Saved entries:
------------------------------------
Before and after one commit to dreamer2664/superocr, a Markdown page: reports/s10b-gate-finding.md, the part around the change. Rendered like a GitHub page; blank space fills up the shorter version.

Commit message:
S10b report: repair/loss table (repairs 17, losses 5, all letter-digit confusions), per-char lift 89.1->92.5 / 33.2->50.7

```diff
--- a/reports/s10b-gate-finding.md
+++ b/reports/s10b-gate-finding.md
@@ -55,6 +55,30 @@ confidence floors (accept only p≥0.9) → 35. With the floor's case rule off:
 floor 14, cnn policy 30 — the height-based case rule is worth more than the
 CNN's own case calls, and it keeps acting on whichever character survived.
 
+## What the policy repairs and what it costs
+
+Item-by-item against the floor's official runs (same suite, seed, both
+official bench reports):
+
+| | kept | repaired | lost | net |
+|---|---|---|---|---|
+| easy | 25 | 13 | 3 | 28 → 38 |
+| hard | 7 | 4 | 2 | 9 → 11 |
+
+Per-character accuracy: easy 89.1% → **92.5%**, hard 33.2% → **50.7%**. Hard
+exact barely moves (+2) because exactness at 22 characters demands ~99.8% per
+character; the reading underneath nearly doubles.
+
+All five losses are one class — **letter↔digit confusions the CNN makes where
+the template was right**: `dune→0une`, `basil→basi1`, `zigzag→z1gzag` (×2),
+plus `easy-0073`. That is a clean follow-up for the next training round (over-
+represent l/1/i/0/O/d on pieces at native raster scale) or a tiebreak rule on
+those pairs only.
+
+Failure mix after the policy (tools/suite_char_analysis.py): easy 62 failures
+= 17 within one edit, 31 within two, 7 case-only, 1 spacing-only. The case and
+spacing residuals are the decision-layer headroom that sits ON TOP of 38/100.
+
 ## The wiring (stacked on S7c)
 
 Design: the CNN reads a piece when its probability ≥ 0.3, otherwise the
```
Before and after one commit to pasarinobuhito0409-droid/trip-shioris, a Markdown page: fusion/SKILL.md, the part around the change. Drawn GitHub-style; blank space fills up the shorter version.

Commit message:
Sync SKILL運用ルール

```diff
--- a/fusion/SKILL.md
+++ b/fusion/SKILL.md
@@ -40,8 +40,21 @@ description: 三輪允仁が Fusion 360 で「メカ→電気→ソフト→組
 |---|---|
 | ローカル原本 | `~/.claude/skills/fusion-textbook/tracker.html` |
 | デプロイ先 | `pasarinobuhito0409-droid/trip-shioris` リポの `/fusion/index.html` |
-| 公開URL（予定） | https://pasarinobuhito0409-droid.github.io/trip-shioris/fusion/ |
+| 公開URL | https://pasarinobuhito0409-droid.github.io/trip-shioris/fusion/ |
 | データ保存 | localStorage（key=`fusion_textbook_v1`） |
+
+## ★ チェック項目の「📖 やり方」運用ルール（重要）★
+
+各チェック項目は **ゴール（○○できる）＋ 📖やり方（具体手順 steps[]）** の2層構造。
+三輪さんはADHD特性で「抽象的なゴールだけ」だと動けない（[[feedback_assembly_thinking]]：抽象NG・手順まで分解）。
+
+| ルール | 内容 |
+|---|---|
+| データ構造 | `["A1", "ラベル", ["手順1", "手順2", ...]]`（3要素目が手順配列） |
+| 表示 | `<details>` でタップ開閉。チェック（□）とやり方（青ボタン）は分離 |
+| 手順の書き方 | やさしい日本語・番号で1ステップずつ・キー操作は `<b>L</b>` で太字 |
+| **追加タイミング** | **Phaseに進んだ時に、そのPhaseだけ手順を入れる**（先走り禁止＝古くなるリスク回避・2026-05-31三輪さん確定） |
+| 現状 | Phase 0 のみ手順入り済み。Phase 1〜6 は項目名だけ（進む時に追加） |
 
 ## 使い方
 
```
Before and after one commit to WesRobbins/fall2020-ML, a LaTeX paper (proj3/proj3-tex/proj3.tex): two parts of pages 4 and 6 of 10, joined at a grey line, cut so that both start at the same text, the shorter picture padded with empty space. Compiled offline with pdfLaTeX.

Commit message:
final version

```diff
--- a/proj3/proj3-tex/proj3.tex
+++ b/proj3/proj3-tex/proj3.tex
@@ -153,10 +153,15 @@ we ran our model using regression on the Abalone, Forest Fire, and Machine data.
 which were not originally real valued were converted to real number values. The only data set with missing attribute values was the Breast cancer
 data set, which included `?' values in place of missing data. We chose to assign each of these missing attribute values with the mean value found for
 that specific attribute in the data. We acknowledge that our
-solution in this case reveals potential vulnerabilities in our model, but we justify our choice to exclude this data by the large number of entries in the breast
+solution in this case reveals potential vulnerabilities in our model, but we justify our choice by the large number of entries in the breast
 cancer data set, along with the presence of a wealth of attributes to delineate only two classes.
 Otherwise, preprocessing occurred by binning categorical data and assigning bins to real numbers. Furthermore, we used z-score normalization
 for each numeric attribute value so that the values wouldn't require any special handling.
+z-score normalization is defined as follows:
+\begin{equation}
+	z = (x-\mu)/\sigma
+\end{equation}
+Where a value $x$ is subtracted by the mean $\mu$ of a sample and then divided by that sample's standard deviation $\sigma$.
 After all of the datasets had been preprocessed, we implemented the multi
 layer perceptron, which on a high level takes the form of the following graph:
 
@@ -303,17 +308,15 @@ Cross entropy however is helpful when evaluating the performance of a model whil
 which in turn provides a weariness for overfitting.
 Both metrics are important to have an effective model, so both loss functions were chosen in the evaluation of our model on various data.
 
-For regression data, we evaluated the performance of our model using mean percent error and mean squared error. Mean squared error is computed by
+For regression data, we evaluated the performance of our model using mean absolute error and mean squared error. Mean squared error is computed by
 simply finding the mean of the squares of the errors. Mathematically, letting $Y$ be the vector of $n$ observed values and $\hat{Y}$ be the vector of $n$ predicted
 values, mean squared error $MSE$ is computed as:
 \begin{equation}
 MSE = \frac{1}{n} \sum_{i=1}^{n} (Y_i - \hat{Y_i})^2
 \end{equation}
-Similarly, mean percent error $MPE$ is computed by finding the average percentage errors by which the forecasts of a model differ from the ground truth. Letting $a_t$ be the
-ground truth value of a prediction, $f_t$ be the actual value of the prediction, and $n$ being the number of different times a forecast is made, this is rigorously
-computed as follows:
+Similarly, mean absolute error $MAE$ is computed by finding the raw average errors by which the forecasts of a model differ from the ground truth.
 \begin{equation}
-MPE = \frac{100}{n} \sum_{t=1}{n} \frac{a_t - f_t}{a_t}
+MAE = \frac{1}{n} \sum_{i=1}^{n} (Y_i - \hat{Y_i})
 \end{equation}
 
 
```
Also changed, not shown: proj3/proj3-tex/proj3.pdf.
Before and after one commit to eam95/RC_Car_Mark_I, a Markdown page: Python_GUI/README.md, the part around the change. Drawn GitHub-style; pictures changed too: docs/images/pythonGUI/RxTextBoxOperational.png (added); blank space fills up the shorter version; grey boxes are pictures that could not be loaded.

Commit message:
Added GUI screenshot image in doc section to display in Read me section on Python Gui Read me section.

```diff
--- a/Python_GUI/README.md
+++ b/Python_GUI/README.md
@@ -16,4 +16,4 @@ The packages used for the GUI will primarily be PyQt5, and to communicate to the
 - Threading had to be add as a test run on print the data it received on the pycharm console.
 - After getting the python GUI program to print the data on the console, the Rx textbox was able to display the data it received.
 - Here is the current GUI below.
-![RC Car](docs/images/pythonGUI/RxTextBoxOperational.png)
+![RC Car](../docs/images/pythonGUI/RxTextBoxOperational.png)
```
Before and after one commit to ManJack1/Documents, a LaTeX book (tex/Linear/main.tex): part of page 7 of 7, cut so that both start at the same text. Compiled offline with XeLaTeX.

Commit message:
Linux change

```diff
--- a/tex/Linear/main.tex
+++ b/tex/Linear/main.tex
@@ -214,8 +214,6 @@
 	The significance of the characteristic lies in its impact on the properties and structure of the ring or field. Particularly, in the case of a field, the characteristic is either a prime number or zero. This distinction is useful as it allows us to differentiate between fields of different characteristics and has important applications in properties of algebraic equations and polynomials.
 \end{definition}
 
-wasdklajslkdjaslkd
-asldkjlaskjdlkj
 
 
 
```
------------------------------------
(Exercise directions): Identify the lines above that contain the word "space", then copy them.

(Answer below):
Before and after one commit to dreamer2664/superocr, a Markdown page: reports/s10b-gate-finding.md, the part around the change. Rendered like a GitHub page; blank space fills up the shorter version.
Before and after one commit to pasarinobuhito0409-droid/trip-shioris, a Markdown page: fusion/SKILL.md, the part around the change. Drawn GitHub-style; blank space fills up the shorter version.
Before and after one commit to WesRobbins/fall2020-ML, a LaTeX paper (proj3/proj3-tex/proj3.tex): two parts of pages 4 and 6 of 10, joined at a grey line, cut so that both start at the same text, the shorter picture padded with empty space. Compiled offline with pdfLaTeX.
Before and after one commit to eam95/RC_Car_Mark_I, a Markdown page: Python_GUI/README.md, the part around the change. Drawn GitHub-style; pictures changed too: docs/images/pythonGUI/RxTextBoxOperational.png (added); blank space fills up the shorter version; grey boxes are pictures that could not be loaded.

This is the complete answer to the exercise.